A large number (97%) of senior security pros hold concerns for the security of UK businesses following the UK’s departure from the EU. With nation state attacks a particular concern in 2022, worries in private and public sector organisations range from lowered standards for cybersecurity in the UK, lessened insight into emerging cyberthreats and greater barriers to intelligence sharing between the UK and its EU counterparts.
“CEOs need to be able to provide clear direction and make good decisions based on an often-fragmented pool of information. Cybersecurity is an area that is increasingly strategic, underpinning the success of every digital initiative that organisations undertake,” Said Rich Turner, SVP EMEA at CyberArk “Greater, shared understanding of the threats that can undermine these initiatives is therefore crucial. Cybersecurity works best when it is a team game. The more that nations globally – not just the UK and our EU partners – collaborate, the more resilient we are to cyberthreats.”

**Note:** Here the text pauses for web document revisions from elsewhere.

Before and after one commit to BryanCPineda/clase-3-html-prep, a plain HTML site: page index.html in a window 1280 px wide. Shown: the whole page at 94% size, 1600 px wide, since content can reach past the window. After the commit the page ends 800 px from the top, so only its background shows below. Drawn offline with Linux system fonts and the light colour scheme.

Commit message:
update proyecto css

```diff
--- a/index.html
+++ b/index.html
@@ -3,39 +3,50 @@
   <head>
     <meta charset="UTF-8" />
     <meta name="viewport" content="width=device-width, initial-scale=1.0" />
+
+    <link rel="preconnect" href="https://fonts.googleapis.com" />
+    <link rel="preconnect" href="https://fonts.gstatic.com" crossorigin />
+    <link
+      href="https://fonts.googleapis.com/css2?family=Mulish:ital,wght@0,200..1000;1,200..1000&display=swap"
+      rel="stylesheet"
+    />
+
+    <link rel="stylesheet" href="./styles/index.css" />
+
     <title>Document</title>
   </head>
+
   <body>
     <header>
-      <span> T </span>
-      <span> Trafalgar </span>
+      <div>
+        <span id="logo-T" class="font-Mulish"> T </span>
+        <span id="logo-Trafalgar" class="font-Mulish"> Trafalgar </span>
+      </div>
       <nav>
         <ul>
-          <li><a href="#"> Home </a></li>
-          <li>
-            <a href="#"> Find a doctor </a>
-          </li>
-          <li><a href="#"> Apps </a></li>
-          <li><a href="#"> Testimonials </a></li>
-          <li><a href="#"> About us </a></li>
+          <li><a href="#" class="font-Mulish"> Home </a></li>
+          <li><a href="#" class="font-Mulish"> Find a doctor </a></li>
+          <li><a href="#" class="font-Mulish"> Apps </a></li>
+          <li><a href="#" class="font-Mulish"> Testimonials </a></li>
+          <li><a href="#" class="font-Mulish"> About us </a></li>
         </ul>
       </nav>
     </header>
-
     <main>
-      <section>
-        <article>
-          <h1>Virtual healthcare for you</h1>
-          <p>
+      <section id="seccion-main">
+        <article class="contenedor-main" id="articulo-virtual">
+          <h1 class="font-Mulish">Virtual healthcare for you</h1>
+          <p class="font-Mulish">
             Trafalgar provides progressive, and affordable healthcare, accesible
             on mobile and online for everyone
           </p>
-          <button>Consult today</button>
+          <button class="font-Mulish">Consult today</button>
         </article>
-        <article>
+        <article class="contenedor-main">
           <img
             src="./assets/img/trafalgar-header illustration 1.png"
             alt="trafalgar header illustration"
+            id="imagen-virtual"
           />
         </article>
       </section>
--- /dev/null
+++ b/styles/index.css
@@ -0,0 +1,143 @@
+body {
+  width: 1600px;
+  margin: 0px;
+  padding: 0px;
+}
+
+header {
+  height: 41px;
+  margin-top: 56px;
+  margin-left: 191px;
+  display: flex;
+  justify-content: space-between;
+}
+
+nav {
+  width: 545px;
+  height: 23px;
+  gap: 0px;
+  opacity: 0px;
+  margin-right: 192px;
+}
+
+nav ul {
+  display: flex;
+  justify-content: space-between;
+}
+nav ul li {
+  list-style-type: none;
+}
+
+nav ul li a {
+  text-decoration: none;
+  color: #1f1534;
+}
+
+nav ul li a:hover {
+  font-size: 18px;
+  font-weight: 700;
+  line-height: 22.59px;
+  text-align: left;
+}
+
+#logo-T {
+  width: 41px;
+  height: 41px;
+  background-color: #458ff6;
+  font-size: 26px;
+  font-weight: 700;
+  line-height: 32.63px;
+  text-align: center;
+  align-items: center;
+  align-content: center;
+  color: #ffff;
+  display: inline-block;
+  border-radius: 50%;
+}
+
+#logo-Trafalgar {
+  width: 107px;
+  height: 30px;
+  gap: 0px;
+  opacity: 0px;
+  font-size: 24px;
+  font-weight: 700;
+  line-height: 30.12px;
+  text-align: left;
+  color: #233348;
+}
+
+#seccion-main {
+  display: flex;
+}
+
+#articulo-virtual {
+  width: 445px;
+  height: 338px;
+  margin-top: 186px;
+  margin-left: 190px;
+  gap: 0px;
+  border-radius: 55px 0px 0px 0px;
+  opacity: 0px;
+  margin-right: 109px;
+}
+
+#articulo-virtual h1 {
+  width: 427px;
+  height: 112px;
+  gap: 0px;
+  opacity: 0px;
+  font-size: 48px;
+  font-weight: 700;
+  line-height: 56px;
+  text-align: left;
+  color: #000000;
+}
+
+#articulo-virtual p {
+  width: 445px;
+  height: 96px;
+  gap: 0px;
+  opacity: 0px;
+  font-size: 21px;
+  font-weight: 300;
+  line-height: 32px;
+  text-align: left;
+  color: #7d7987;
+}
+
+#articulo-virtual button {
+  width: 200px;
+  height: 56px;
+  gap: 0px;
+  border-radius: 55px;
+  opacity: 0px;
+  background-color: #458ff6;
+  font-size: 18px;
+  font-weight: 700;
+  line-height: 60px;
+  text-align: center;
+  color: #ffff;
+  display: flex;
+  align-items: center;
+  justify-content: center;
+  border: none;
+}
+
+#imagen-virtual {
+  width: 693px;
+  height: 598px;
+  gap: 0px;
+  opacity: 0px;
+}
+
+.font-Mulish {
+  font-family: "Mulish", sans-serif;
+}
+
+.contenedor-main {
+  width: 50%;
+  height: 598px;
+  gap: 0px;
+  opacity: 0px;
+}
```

CyberArk research: Key findings
- Divergence in cyber regulations between the UK and EU is cited as a key contributing factor to these worries, with over a third (39%) of respondents concerned the UK is becoming a greater target for global cyberthreats as a result. This is supported by unease at the increasing skills gap in the industry (41%).
- Exactly 32% of security pros are worried about the impact of inconsistent cybersecurity legislation across borders. In the closely-related discipline of privacy, the UK’s proposal to replace the GDPR with more flexible and less stringent data protection laws would create further inconsistencies in policy between the two blocs and is likely to heighten concerns around regulatory divergence in other areas, including cybersecurity.
- Alongside this, there are clear discrepancies in the attitudes of the UK and the EU around cybersecurity investment strategies. Over half (60%) of European respondents (France, Germany, Italy and Spain), for example, state that they would prioritise funding from the EU’s National Recovery and Resilience Plan to bolster cybersecurity – the highest result of any potential spending area. While the UK’s announcement of the National Cybersecurity Strategy 2022 proves its commitment to protecting the nation’s cyber interests, there is no specific investment initiative, indicating that cybersecurity investment may be a lesser priority in the region.
- When it comes to the security of the UK, elevating security within overall business strategies will be essential to navigating a fast-changing cyber environment and keeping businesses, their customers and employees secure from threats. Positively, many UK organisations are already stepping up to the challenge; 90% now have an executive involved in cybersecurity planning/decision making and 63% have accelerated cybersecurity initiatives in the last 12 months. Prioritising collaboration can further bolster our collective ability to secure against cyberattack.